The train pulls into the station, its engine wheels clacking to a long metallic whine. Doors slide open and passengers disembark, step onto the crowding platform, bags in hands or on backs. Everyone rushes to transfer or find a nearby turnstile. I’m changing from the blue line to the green line to find my destination.
Rising with the sun this morning, I felt myself different than I was yesterday. Drinking coffee on the porch before I left, I could have winged into endless flight. The silver tinny glint of a silent airplane was flashing across the cloudless sky, its white vapor trail a kite’s tail streaming. I wanted to be on board, traveling quickly across the great expanse of the planet so as to land on some different continent where close-together whitewashed houses and apartments sleep under red tile roofs.
Seated at a small iron table outside a cafe, backpack and laptop on an empty chair, I pour clear wine from a carafe and watch friends and lovers walking arm-in-arm under awnings and trees. I listen closely to the footsteps and heartbeats of strangers. A waiter asks what I want. I say summer. A breeze sounds perfect as a child’s laugh.
Already spring is arraying, rearranging the horizon; where once dark trunks looked like scarecrows, the greening branches lift now and fall like fledglings’ wings. The sun feels good on my face.
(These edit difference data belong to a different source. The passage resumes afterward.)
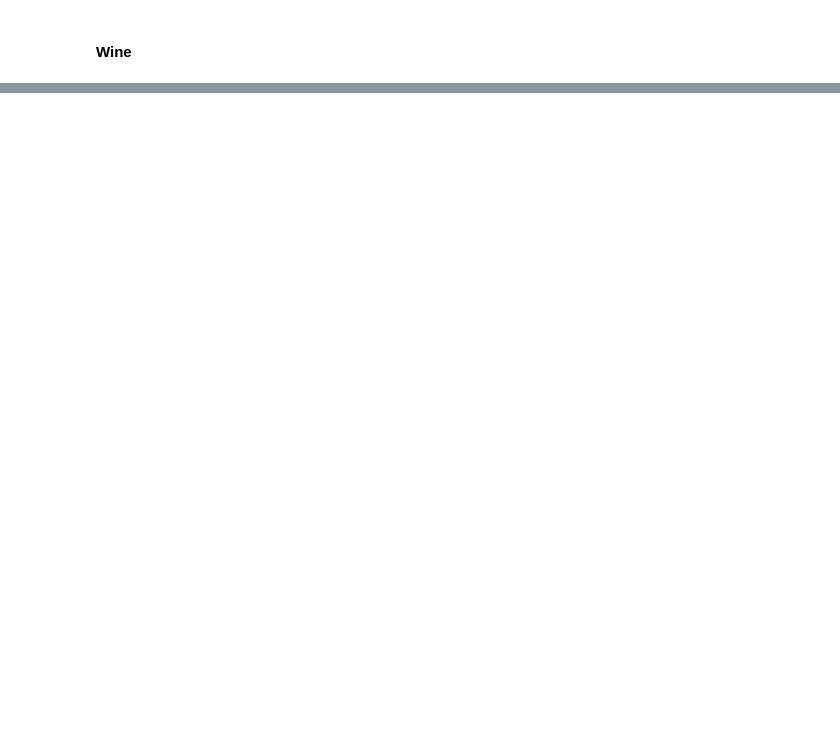
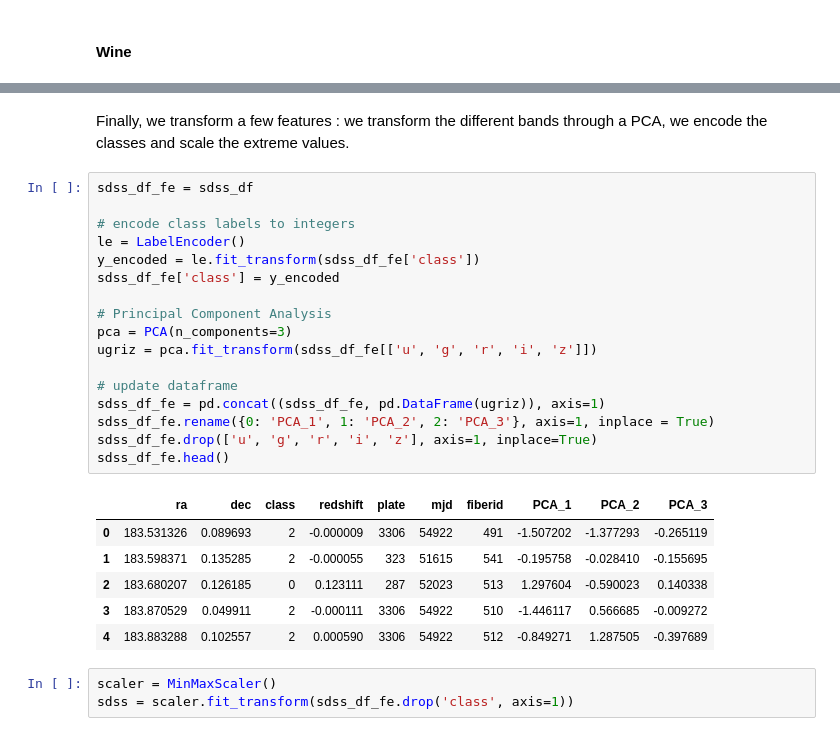
Before and after one commit to cdrutinus/LightGBM, a Jupyter notebook: Cours LightGBM.ipynb, the cells around one changed output, grey strips where cells are left out. Saved outputs shown, nothing was run; the diff lists cells and outputs as text; blank space fills up the shorter version.

```diff
--- a/Cours LightGBM.ipynb
+++ b/Cours LightGBM.ipynb
@@ -297 +322,30 @@ dataframe.head()
+# %% [markdown]
+Finally, we transform a few features : we transform the different bands through a PCA, we encode the classes and scale the extreme values.
+# %%
+sdss_df_fe = sdss_df
+
+# encode class labels to integers
+le = LabelEncoder()
+y_encoded = le.fit_transform(sdss_df_fe['class'])
+sdss_df_fe['class'] = y_encoded
+
+# Principal Component Analysis
+pca = PCA(n_components=3)
+ugriz = pca.fit_transform(sdss_df_fe[['u', 'g', 'r', 'i', 'z']])
+
+# update dataframe
+sdss_df_fe = pd.concat((sdss_df_fe, pd.DataFrame(ugriz)), axis=1)
+sdss_df_fe.rename({0: 'PCA_1', 1: 'PCA_2', 2: 'PCA_3'}, axis=1, inplace = True)
+sdss_df_fe.drop(['u', 'g', 'r', 'i', 'z'], axis=1, inplace=True)
+sdss_df_fe.head()
+# %% [output]
+|  | ra | dec | class | redshift | plate | mjd | fiberid | PCA_1 | PCA_2 | PCA_3 |
+| 0 | 183.531326 | 0.089693 | 2 | -0.000009 | 3306 | 54922 | 491 | -1.507202 | -1.377293 | -0.265119 |
+| 1 | 183.598371 | 0.135285 | 2 | -0.000055 | 323 | 51615 | 541 | -0.195758 | -0.028410 | -0.155695 |
+| 2 | 183.680207 | 0.126185 | 0 | 0.123111 | 287 | 52023 | 513 | 1.297604 | -0.590023 | 0.140338 |
+| 3 | 183.870529 | 0.049911 | 2 | -0.000111 | 3306 | 54922 | 510 | -1.446117 | 0.566685 | -0.009272 |
+| 4 | 183.883288 | 0.102557 | 2 | 0.000590 | 3306 | 54922 | 512 | -0.849271 | 1.287505 | -0.397689 |
+# %%
+scaler = MinMaxScaler()
+sdss = scaler.fit_transform(sdss_df_fe.drop('class', axis=1))
 # %%
```
Also changed, not shown: parts of 23 cells of this notebook.
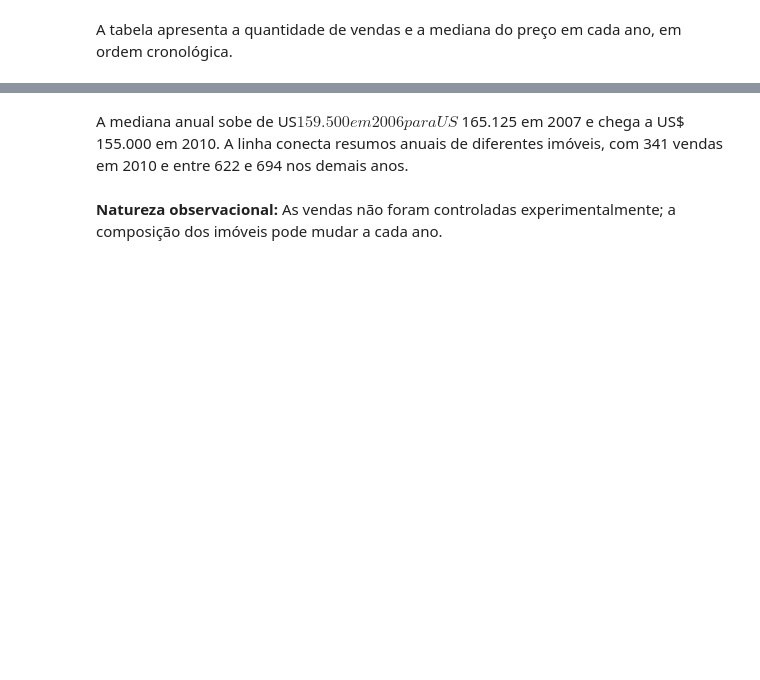
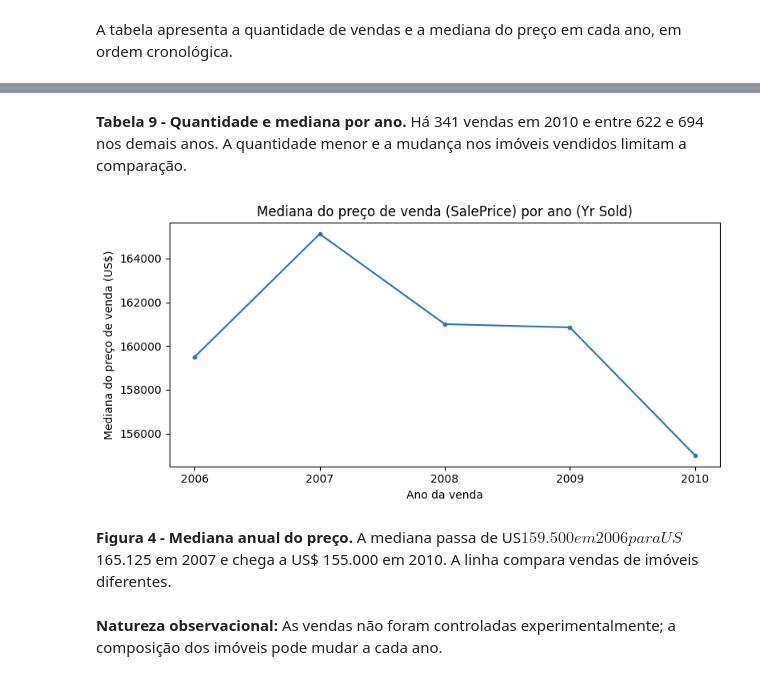
Before and after one commit to ARS1802/MQ-ap1, a Jupyter notebook: notebooks/AP1.ipynb, the cells around one changed output, grey strips where cells are left out. Saved outputs shown, nothing was run; the diff lists cells and outputs as text; code cells hidden in the pictures; blank space fills up the shorter version.

```diff
--- a/notebooks/AP1.ipynb
+++ b/notebooks/AP1.ipynb
@@ -550,6 +792,0 @@ Antes de comparar preços, agrupamos `Po` (1 imóvel) e `Fa` (70) em **Baixa (Po
-# %%
-rotulos = {"Po": "Baixa (Po/Fa)", "Fa": "Baixa (Po/Fa)", "TA": "Típica (TA)",
-           "Gd": "Boa (Gd)", "Ex": "Excelente (Ex)"}
-ordem = ["Baixa (Po/Fa)", "Típica (TA)", "Boa (Gd)", "Excelente (Ex)"]
-df["cozinha_grupo"] = df["Kitchen Qual"].map(rotulos)
-df["cozinha_grupo"] = pd.Categorical(df["cozinha_grupo"], categories=ordem, ordered=True)
@@ -557,0 +795,6 @@ A coluna original `Kitchen Qual` permanece intacta, e `cozinha_grupo` registra a
+# %%
+ordem = [rotulos[categoria] for categoria in categorias]
+df["tipo_imovel"] = df["Bldg Type"].map(rotulos)
+df["tipo_imovel"] = pd.Categorical(
+    df["tipo_imovel"], categories=ordem, ordered=False
+)
@@ -569,13 +822,19 @@ anual
+# %% [markdown]
+**Tabela 9 - Quantidade e mediana por ano.** Há 341 vendas em 2010 e entre 622 e 694 nos demais anos. A quantidade menor e a mudança nos imóveis vendidos limitam a comparação.
 # %%
-anual["Mediana (US$)"].plot(kind="line", marker="o", figsize=(8, 4),
-    title="Mediana do preço de venda (SalePrice) por ano (Yr Sold)")
+# Representar os resumos anuais como na linha da aula 06.
+plt.figure(figsize=(8, 4))
+plt.plot(anual.index, anual["Mediana (US$)"].values, marker='o', markersize=3)
+plt.title('Mediana do preço de venda (SalePrice) por ano (Yr Sold)')
+plt.xlabel('Ano da venda')
+plt.ylabel('Mediana do preço de venda (US$)')
 plt.xticks(anual.index)
-plt.xlabel("Ano da venda")
-plt.ylabel("Mediana do preço de venda (US$)")
 plt.tight_layout()
 plt.show()
+# %% [output]
+[figure, added]
 # %% [markdown]
-A mediana anual sobe de US$ 159.500 em 2006 para US$ 165.125 em 2007 e chega a US$ 155.000 em 2010. A linha conecta resumos anuais de diferentes imóveis, com 341 vendas em 2010 e entre 622 e 694 nos demais anos.
+**Figura 4 - Mediana anual do preço.** A mediana passa de US$ 159.500 em 2006 para US$ 165.125 em 2007 e chega a US$ 155.000 em 2010. A linha compara vendas de imóveis diferentes.
 # %% [markdown]
 **Natureza observacional:** As vendas não foram controladas experimentalmente; a composição dos imóveis pode mudar a cada ano.
 # %% [markdown]
```
Also changed, not shown: parts of 110 cells of this notebook, 1 other file.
Shutting my eyes, I hear the heavy doors of the train car close behind me, listen to the steel sound of wheels humming into the indigo distance.
Robert Miltner’s nonfiction has appeared in The Los Angeles Review, Great Lakes Review, Pithead Chapel, Hawai’i Pacific Review, Eastern Iowa Review, and DIAGRAM. His book of prose poetry is Hotel Utopia (New Rivers Press, 2011, selected by Tim Seibles for its Many Voices book award); his collection of short fiction is And Your Bird Can Sing (Bottom Dog Press, 2014). Miltner is professor of English at Kent State University Stark and is on the faculty (fiction and poetry) of the NEOMFA. He edits The Raymond Carver Review.